Material to process:

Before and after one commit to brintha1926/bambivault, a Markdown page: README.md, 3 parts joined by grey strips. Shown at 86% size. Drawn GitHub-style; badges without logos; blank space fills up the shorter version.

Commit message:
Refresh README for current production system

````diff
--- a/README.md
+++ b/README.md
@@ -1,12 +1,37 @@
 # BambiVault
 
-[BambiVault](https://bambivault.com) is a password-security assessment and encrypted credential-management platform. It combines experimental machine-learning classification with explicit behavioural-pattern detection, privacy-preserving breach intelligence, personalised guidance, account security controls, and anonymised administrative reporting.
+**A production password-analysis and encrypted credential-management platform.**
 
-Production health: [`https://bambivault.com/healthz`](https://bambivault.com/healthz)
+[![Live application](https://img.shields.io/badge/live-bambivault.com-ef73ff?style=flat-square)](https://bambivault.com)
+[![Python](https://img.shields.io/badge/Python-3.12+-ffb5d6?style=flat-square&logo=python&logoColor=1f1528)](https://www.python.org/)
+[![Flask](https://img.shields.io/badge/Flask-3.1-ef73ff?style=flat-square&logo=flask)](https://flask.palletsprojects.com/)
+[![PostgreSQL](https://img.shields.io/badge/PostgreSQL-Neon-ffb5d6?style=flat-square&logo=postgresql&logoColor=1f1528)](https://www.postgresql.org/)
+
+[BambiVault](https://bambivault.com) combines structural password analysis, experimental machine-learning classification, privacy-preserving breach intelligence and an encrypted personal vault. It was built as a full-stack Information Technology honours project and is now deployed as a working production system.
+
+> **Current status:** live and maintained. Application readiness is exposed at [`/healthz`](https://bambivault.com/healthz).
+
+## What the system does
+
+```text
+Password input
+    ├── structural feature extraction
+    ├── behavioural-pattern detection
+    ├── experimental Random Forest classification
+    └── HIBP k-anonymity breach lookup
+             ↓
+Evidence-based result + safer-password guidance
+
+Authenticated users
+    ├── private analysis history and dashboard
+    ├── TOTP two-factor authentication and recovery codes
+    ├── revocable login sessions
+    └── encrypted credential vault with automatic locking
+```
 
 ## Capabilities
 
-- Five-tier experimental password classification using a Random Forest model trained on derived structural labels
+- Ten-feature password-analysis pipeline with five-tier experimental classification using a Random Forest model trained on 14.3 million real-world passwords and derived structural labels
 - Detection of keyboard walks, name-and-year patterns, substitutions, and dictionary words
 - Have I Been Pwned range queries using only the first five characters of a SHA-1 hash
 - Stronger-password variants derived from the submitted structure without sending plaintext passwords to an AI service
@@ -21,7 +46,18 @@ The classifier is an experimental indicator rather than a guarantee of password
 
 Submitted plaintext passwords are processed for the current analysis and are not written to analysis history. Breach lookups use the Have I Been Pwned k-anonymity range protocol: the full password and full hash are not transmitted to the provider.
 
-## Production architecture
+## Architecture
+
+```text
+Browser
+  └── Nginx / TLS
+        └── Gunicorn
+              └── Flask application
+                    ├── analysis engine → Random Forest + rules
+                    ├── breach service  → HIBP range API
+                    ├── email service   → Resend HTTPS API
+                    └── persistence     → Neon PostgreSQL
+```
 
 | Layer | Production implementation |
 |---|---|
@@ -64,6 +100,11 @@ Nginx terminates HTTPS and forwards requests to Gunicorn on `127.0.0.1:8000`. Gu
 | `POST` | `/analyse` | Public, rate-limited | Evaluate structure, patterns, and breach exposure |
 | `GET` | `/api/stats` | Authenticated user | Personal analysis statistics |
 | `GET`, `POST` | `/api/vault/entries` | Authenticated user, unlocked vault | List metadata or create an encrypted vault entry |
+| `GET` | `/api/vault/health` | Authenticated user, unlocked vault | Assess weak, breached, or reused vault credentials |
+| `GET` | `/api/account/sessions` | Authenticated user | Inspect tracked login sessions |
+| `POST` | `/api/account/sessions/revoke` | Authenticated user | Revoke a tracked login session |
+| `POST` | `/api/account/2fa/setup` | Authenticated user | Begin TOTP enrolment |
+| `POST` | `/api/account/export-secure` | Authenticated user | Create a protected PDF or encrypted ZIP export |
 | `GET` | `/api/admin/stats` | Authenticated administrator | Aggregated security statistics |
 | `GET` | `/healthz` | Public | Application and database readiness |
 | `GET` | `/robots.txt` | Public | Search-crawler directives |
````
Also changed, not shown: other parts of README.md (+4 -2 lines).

...

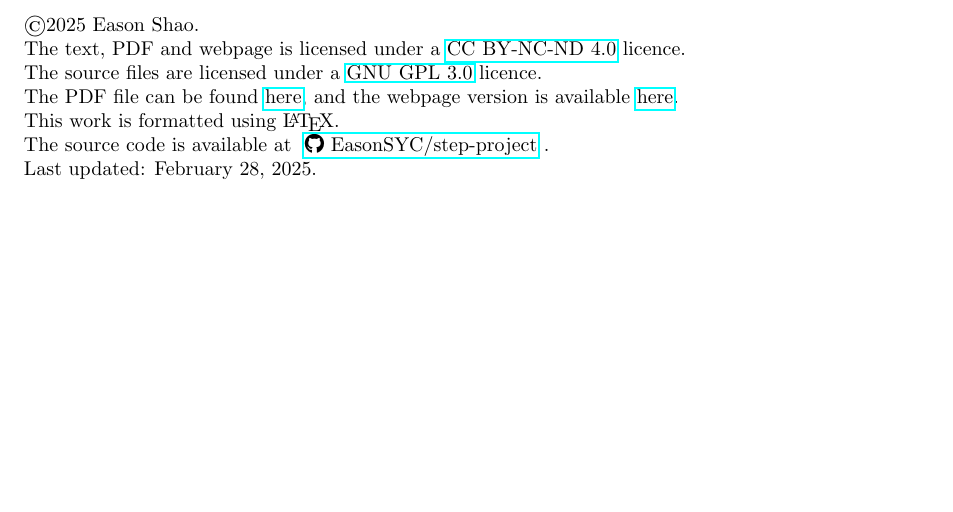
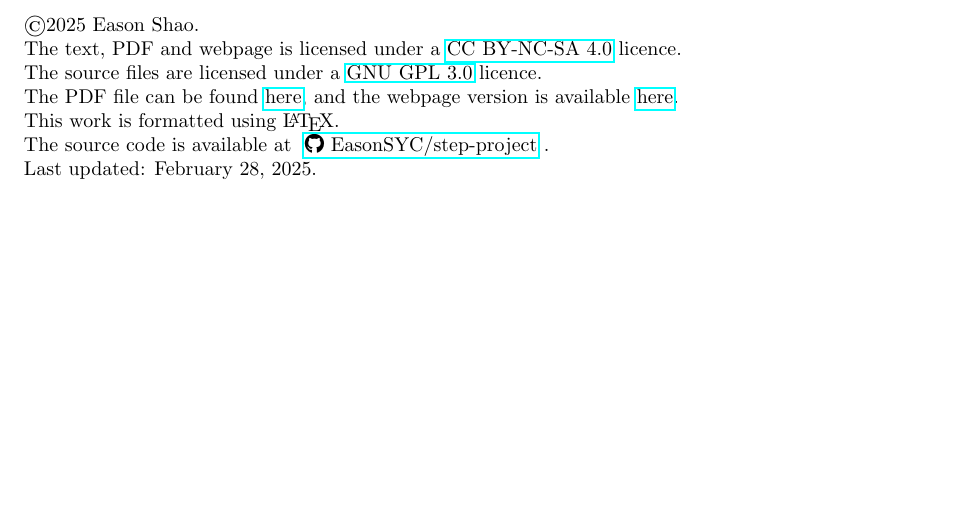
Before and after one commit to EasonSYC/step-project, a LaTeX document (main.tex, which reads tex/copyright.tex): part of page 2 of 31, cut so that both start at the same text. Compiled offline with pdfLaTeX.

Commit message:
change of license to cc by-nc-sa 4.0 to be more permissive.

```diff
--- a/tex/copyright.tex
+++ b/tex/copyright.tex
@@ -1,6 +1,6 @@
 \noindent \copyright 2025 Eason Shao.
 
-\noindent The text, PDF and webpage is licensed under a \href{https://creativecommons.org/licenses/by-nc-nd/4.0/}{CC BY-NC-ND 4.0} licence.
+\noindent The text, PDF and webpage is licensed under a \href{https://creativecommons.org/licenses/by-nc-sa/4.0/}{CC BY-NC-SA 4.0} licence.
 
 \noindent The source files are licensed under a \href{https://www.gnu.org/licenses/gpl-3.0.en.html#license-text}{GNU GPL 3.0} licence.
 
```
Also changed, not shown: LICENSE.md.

Exercise: Every line in the data above that contains the word "README" should be copied.

Response box:
Before and after one commit to brintha1926/bambivault, a Markdown page: README.md, 3 parts joined by grey strips. Shown at 86% size. Drawn GitHub-style; badges without logos; blank space fills up the shorter version.
Refresh README for current production system
--- a/README.md
+++ b/README.md
Also changed, not shown: other parts of README.md (+4 -2 lines).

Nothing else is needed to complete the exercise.